> [Exercise requirements]: Lines in the data below that contain the word "activate" are to be copied.
# # #
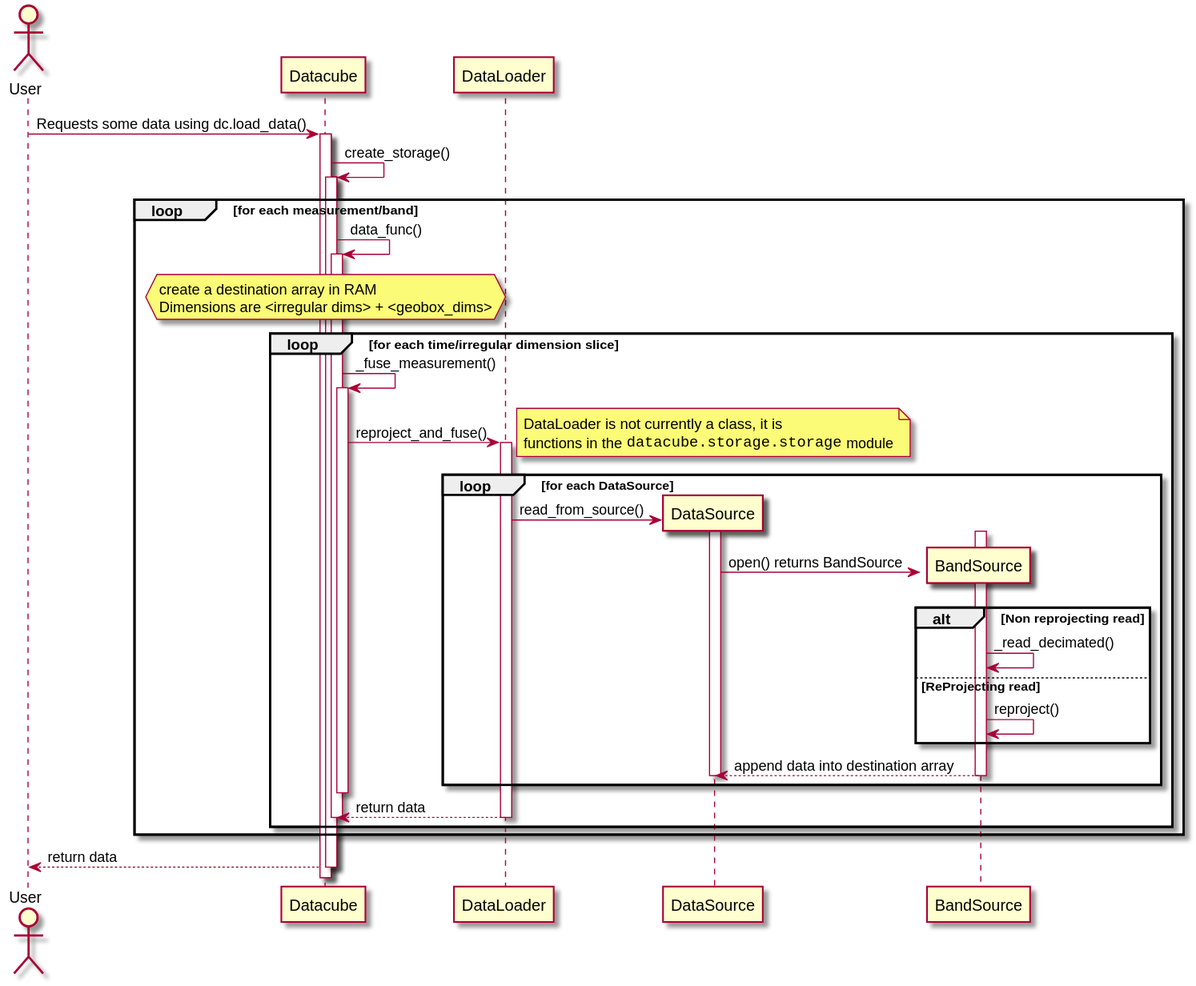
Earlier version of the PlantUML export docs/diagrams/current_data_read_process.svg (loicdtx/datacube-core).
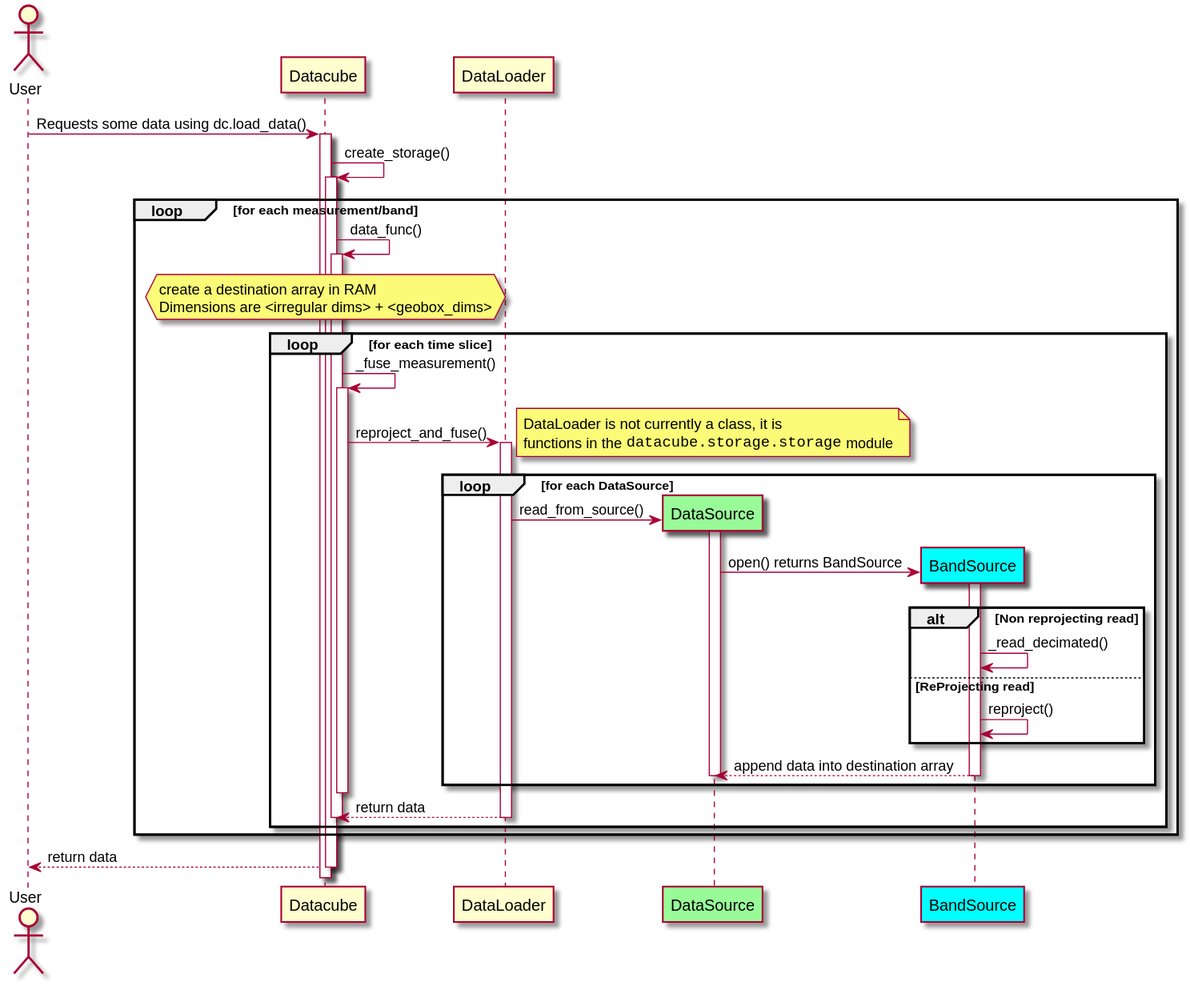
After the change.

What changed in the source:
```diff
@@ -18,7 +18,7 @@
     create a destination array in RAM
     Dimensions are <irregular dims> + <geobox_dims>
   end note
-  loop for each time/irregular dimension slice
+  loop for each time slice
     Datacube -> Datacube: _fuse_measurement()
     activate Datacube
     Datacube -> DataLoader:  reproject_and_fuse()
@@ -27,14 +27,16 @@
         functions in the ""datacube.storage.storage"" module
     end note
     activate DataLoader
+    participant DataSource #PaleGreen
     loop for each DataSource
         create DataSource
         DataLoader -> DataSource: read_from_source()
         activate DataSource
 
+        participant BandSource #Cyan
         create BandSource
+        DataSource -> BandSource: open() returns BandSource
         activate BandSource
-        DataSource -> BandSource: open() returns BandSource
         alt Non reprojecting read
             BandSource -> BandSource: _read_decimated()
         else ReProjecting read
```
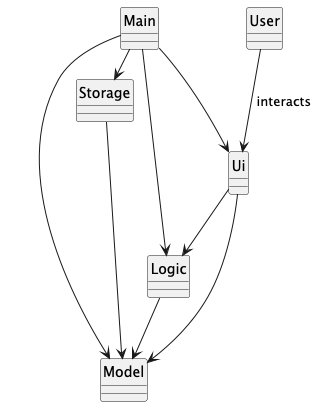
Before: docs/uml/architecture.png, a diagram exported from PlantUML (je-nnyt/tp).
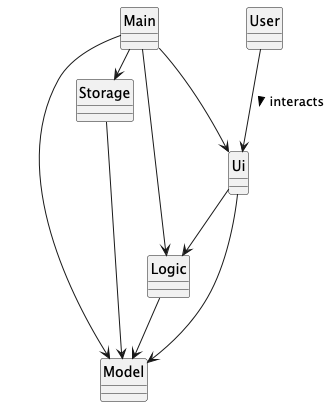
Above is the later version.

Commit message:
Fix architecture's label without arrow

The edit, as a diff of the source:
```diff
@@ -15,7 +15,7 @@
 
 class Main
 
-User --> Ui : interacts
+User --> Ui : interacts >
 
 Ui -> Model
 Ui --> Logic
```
# # #
> [Response area]:
     activate Datacube
     activate DataLoader
         activate DataSource
         activate BandSource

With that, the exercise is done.